2. Laundry. Rule number one (and rules are very important) is that you turn off the water when you are not using the washer. Austria may cease to exist otherwise. Or flood, apparently. Rule number two is that you disassemble the soap container area after each use. For fear of nighttime bubbles? Oh, and there are no dryers. At all. Next, given that I use a common laundry room, the sub-societal protocol is to record the number of electricity units you use for each wash. Why record the electricity, you may ask (as I did/do)? Because then you can go to the cigarette store to pay for your electricity. On the honor system. Seriously. I have been recording, but haven't yet worked out which cigarette store (there are often more than one per block), or how on earth to explain the hallway/floor/apartment I occupy, let alone my laundry electricity units.
3. Rubbish. Is. Ridiculous. OK, deep breath. Actual garbage and paper recycling go below your building. Always. Glass and metal go to the public bins down the street and (in my case) to the right. Plastic also goes in the other public bins, but these are up the street (and in my case) to the left. Tetra packs, on the other hand, go into special cardboard boxes with olives on them. These boxes magically appear. Obviously from the tetra-pack-olive-box Santa. And once a month (on an undisclosed date) the olive box full of tetra packs goes out onto the street and then (magically) disappears. Santa's elves? Given that I have no idea where to get the olive box or when to put it out, I have a significant collection of tetra packs.
And likely an exorbitant electricity bill.
And clean, yet completely bagged out clothes.
And a pastry belly, which is thankful for the bagged clothes. And empire waist dresses.

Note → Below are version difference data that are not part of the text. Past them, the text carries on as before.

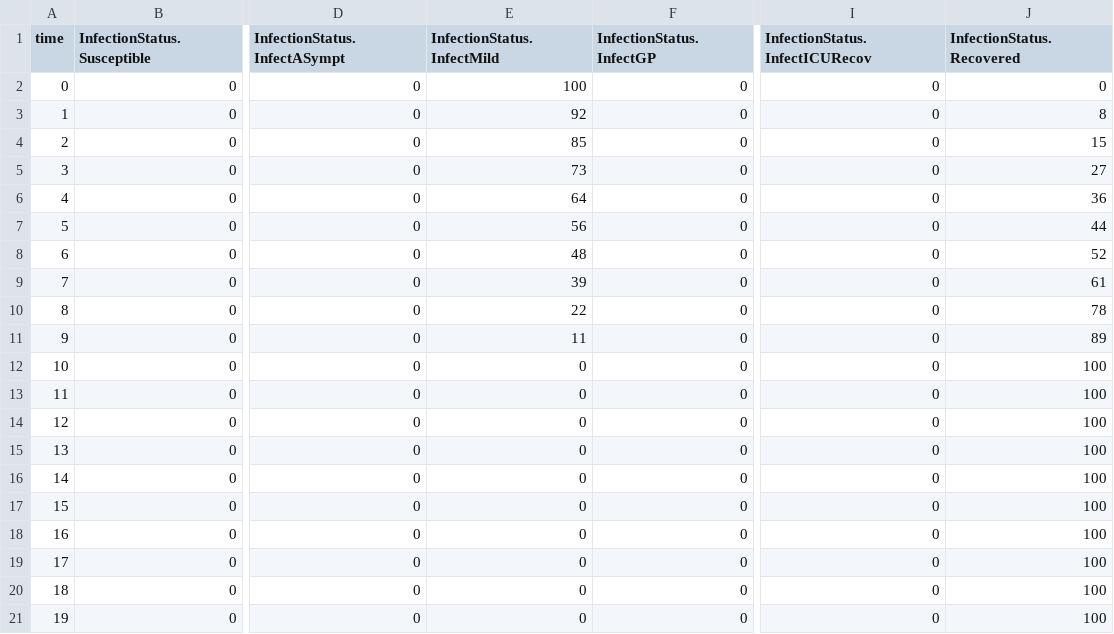
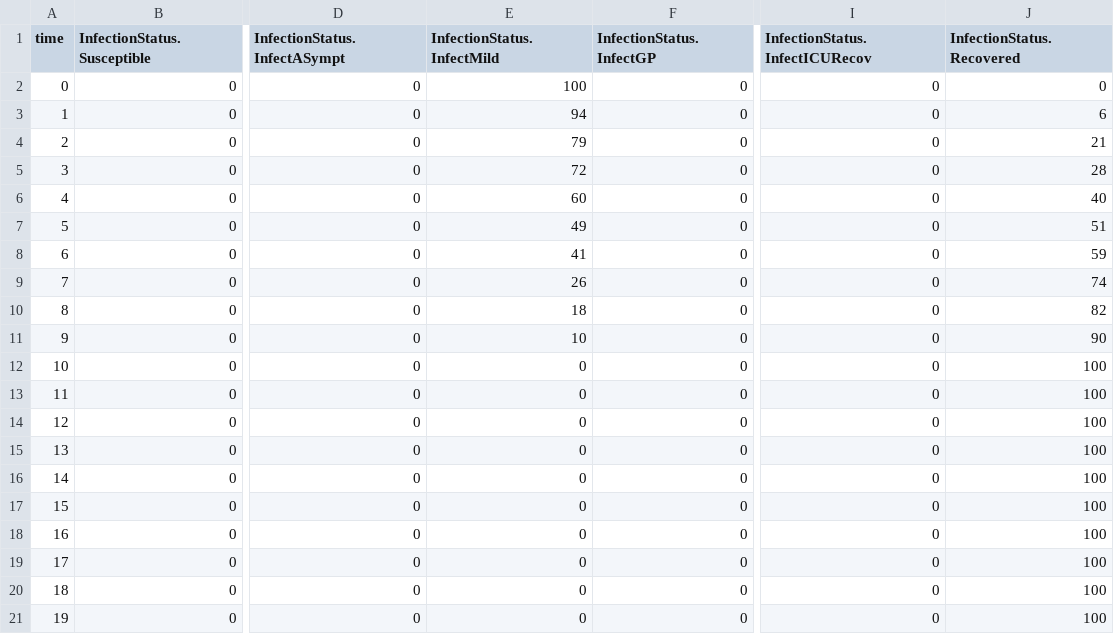
Before and after one commit to SABS-R3-Epidemiology/epiabm, a CSV file: python_examples/simulation_outputs/output.csv, drawn as a sheet; only a part is shown, gaps mark what is left out; the diff names each change by its address in the sheet, - before the commit and + after, or states it on an @@ line.

```diff
--- a/python_examples/simulation_outputs/output.csv
+++ b/python_examples/simulation_outputs/output.csv
-E3 (InfectionStatus.InfectMild): 92
+E3 (InfectionStatus.InfectMild): 94
-J3 (InfectionStatus.Recovered): 8
+J3 (InfectionStatus.Recovered): 6
-E4 (InfectionStatus.InfectMild): 85
+E4 (InfectionStatus.InfectMild): 79
-J4 (InfectionStatus.Recovered): 15
+J4 (InfectionStatus.Recovered): 21
-E5 (InfectionStatus.InfectMild): 73
+E5 (InfectionStatus.InfectMild): 72
-J5 (InfectionStatus.Recovered): 27
+J5 (InfectionStatus.Recovered): 28
-E6 (InfectionStatus.InfectMild): 64
+E6 (InfectionStatus.InfectMild): 60
-J6 (InfectionStatus.Recovered): 36
+J6 (InfectionStatus.Recovered): 40
-E7 (InfectionStatus.InfectMild): 56
+E7 (InfectionStatus.InfectMild): 49
-J7 (InfectionStatus.Recovered): 44
+J7 (InfectionStatus.Recovered): 51
-E8 (InfectionStatus.InfectMild): 48
+E8 (InfectionStatus.InfectMild): 41
-J8 (InfectionStatus.Recovered): 52
+J8 (InfectionStatus.Recovered): 59
-E9 (InfectionStatus.InfectMild): 39
+E9 (InfectionStatus.InfectMild): 26
-J9 (InfectionStatus.Recovered): 61
+J9 (InfectionStatus.Recovered): 74
-E10 (InfectionStatus.InfectMild): 22
+E10 (InfectionStatus.InfectMild): 18
-J10 (InfectionStatus.Recovered): 78
+J10 (InfectionStatus.Recovered): 82
-E11 (InfectionStatus.InfectMild): 11
+E11 (InfectionStatus.InfectMild): 10
-J11 (InfectionStatus.Recovered): 89
+J11 (InfectionStatus.Recovered): 90
```
Also changed, not shown: 3 other files.
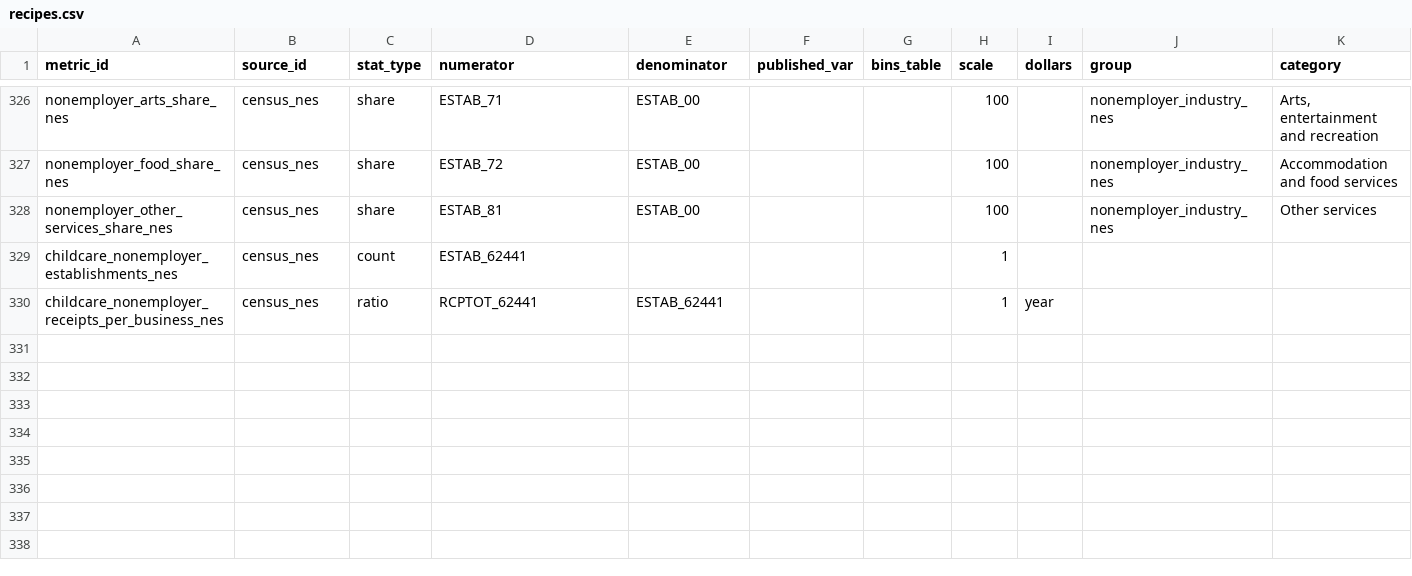
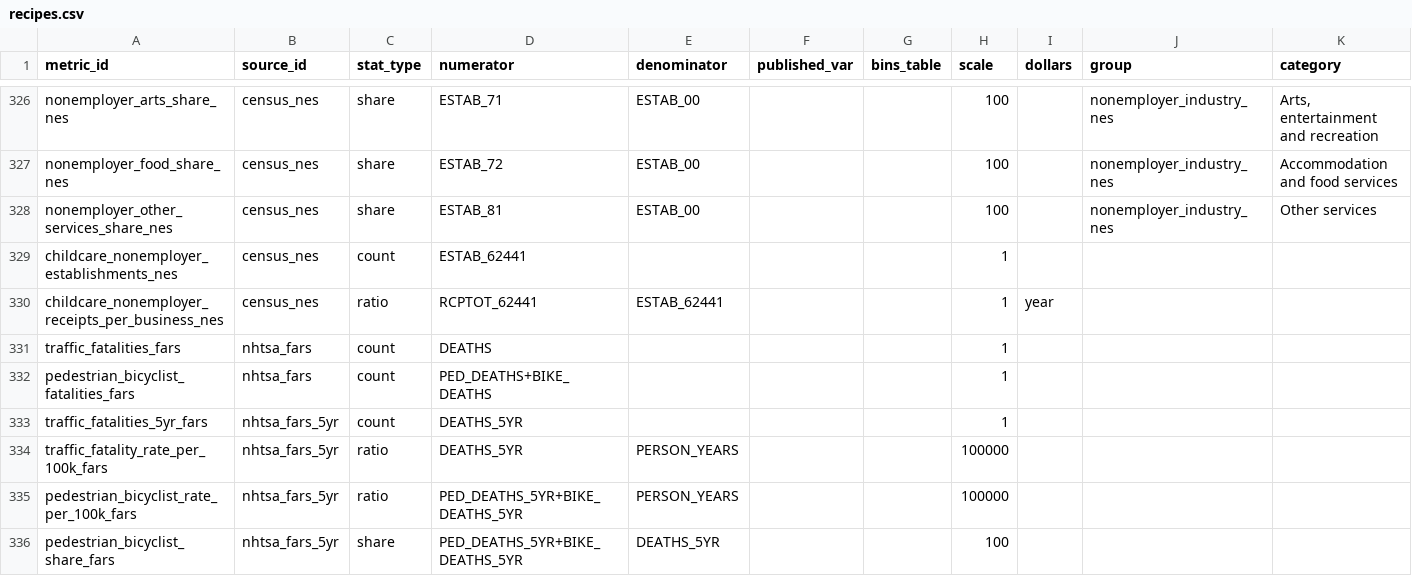
Before and after one commit to jpbranson/geo-report-gen, a CSV file: catalog/recipes.csv, drawn as a sheet; only a part is shown, gaps mark what is left out.

```diff
--- a/catalog/recipes.csv
+++ b/catalog/recipes.csv
@@ -330 +330,7 @@ childcare_nonemployer_establishments_nes,census_nes,count,ESTAB_62441,,,,1,,,
 childcare_nonemployer_receipts_per_business_nes,census_nes,ratio,RCPTOT_62441,ESTAB_62441,,,1,year,,
+traffic_fatalities_fars,nhtsa_fars,count,DEATHS,,,,1,,,
+pedestrian_bicyclist_fatalities_fars,nhtsa_fars,count,PED_DEATHS+BIKE_DEATHS,,,,1,,,
+traffic_fatalities_5yr_fars,nhtsa_fars_5yr,count,DEATHS_5YR,,,,1,,,
+traffic_fatality_rate_per_100k_fars,nhtsa_fars_5yr,ratio,DEATHS_5YR,PERSON_YEARS,,,100000,,,
+pedestrian_bicyclist_rate_per_100k_fars,nhtsa_fars_5yr,ratio,PED_DEATHS_5YR+BIKE_DEATHS_5YR,PERSON_YEARS,,,100000,,,
+pedestrian_bicyclist_share_fars,nhtsa_fars_5yr,share,PED_DEATHS_5YR+BIKE_DEATHS_5YR,DEATHS_5YR,,,100,,,
```
Also changed, not shown: catalog/blocks.csv, catalog/metrics.csv, 18 other files.
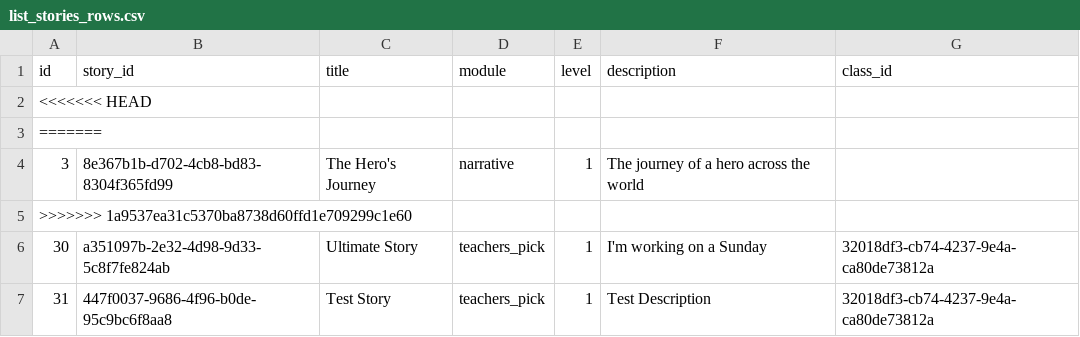
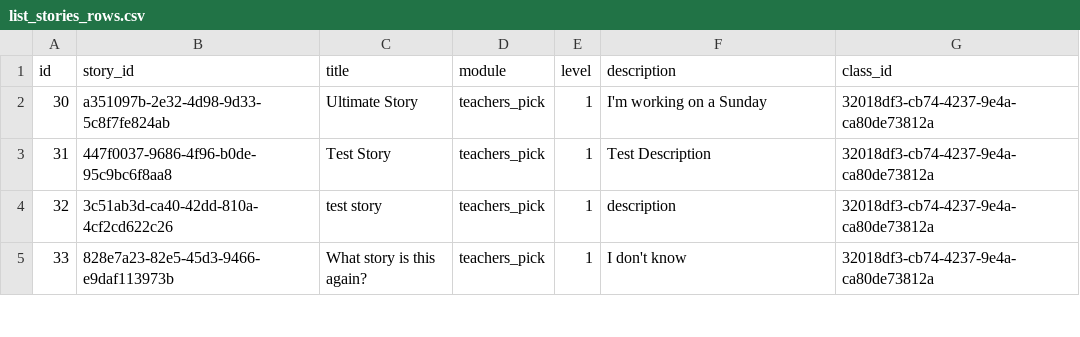
Before and after one commit to syncopascual/BasaBuddy, a CSV file: csv_data/list_stories_rows.csv, drawn as a sheet; only a part is shown; the shorter side is filled out with more unchanged rows.

Commit message:
fixed thumbnail display, fixed stories csv

```diff
--- a/csv_data/list_stories_rows.csv
+++ b/csv_data/list_stories_rows.csv
@@ -1,6 +1,2 @@
 id,story_id,title,module,level,description,class_id
-<<<<<<< HEAD
-=======
-3,8e367b1b-d702-4cb8-bd83-8304f365fd99,The Hero's Journey,narrative,1,The journey of a hero across the world,
->>>>>>> 1a9537ea31c5370ba8738d60ffd1e709299c1e60
 30,a351097b-2e32-4d98-9d33-5c8f7fe824ab,Ultimate Story,teachers_pick,1,I'm working on a Sunday,32018df3-cb74-4237-9e4a-ca80de73812a
```
Also changed, not shown: 2 other files.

Alas, in less than a week I will be back in San Diego. And in less than a month, I will be in Madagascar. And then it will all start again...